Learning the language

Bahasa Indonesia, according to learners of the language is easier to learn. It ranks near Spanish, conversational German and modern Norwegian in the level of difficulty. There are many words in Portuguese, Dutch, Hindi and Arabic that are incorporated in the language and English loan words are also fast becoming integrated into Bahasa Indonesia.

While it is all right not to study the language if you are just making a short trip to Indonesia, it is still advantageous to at least learn some basic words and phrases, to appreciate the Indonesian culture, ask for directions and bargain for souvenir items. Indonesian words are pronounced as they are written. One thing about Bahasa Indonesia is that a single letter can make a big difference in the meaning, thus it is imperative that you be careful with your pronunciation and choice of words.

For example, “bintang” means star, while “binatang” means animal. “Penjahit” is a tailor and “penjahat” is a criminal. “Wartel” means telephone service whereas “wortel” is the term for carrot. The order of the words also makes a big difference. “Jam berapa?” means “what time is it?” On the other hand, when you say “berapa jam” you are actually saying “how many clocks or watches?” Orange juice is “air jeruk,” which should not be confused with “jorok” that means dirty or disgusting. Likewise, be careful to say “kereta api” when you mean train rather than “kereta sapi” that is the word for cow train. If you mean village coconut you should say “kelapa desa” but when you are looking for the village head, you should say “kepala desa.” A young coconut is “kelapa muda.” Make sure that you do not say “kepala muda” or you will be asking for a young head.

AUTHOR
Bernadine Racoma
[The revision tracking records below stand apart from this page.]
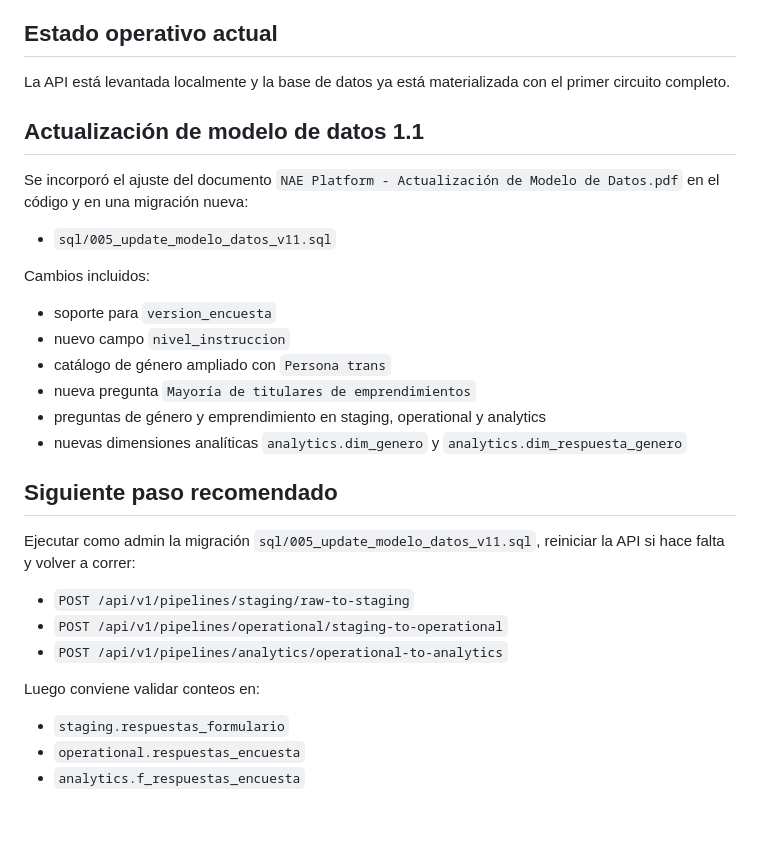
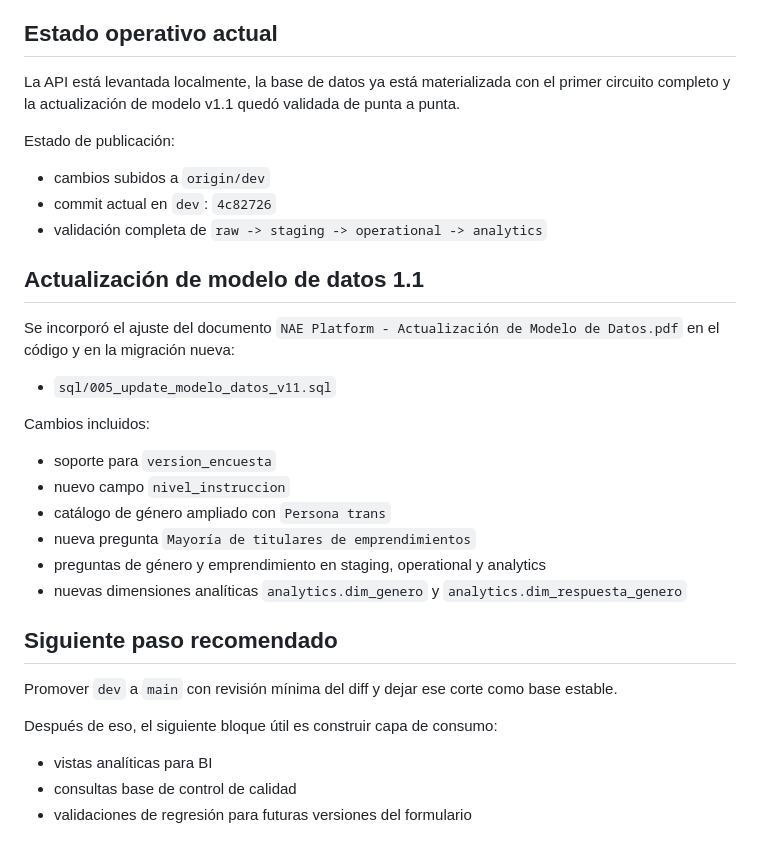
Before and after one commit to NAE-MES/nae-api-platform, a Markdown page: docs/Estado_Proyecto_NAE_2026-06-17.md, the part around the change. GitHub-like rendering.

```diff
--- a/docs/Estado_Proyecto_NAE_2026-06-17.md
+++ b/docs/Estado_Proyecto_NAE_2026-06-17.md
@@ -125,11 +125,17 @@ Resultado:
 
 ## Estado operativo actual
 
-La API está levantada localmente y la base de datos ya está materializada con el primer circuito completo.
+La API está levantada localmente, la base de datos ya está materializada con el primer circuito completo y la actualización de modelo v1.1 quedó validada de punta a punta.
+
+Estado de publicación:
+
+- cambios subidos a `origin/dev`
+- commit actual en `dev`: `4c82726`
+- validación completa de `raw -> staging -> operational -> analytics`
 
 ## Actualización de modelo de datos 1.1
 
-Se incorporó el ajuste del documento `NAE Platform - Actualización de Modelo de Datos.pdf` en el código y en una migración nueva:
+Se incorporó el ajuste del documento `NAE Platform - Actualización de Modelo de Datos.pdf` en el código y en la migración nueva:
 
 - `sql/005_update_modelo_datos_v11.sql`
 
@@ -144,14 +150,10 @@ Cambios incluidos:
 
 ## Siguiente paso recomendado
 
-Ejecutar como admin la migración `sql/005_update_modelo_datos_v11.sql`, reiniciar la API si hace falta y volver a correr:
+Promover `dev` a `main` con revisión mínima del diff y dejar ese corte como base estable.
 
-- `POST /api/v1/pipelines/staging/raw-to-staging`
-- `POST /api/v1/pipelines/operational/staging-to-operational`
-- `POST /api/v1/pipelines/analytics/operational-to-analytics`
+Después de eso, el siguiente bloque útil es construir capa de consumo:
 
-Luego conviene validar conteos en:
-
-- `staging.respuestas_formulario`
-- `operational.respuestas_encuesta`
-- `analytics.f_respuestas_encuesta`
+- vistas analíticas para BI
+- consultas base de control de calidad
+- validaciones de regresión para futuras versiones del formulario
```
Also changed, not shown: README.md (added, +79 -0 lines), docs/Estado_Proyecto_NAE_2026-06-19.md (added, +32 -0 lines).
Bernadine is a writer, researcher, professional and multi-awarded blogger and new media consultant. She brings with her a rich set of experience in the corporate world, as well as in the field of research and writing. Having taken early retirement after working as an international civil servant and traveling the world for 22 years, she has aggressively pursued her main interest in writing and research. You can also find Bernadine Racoma at .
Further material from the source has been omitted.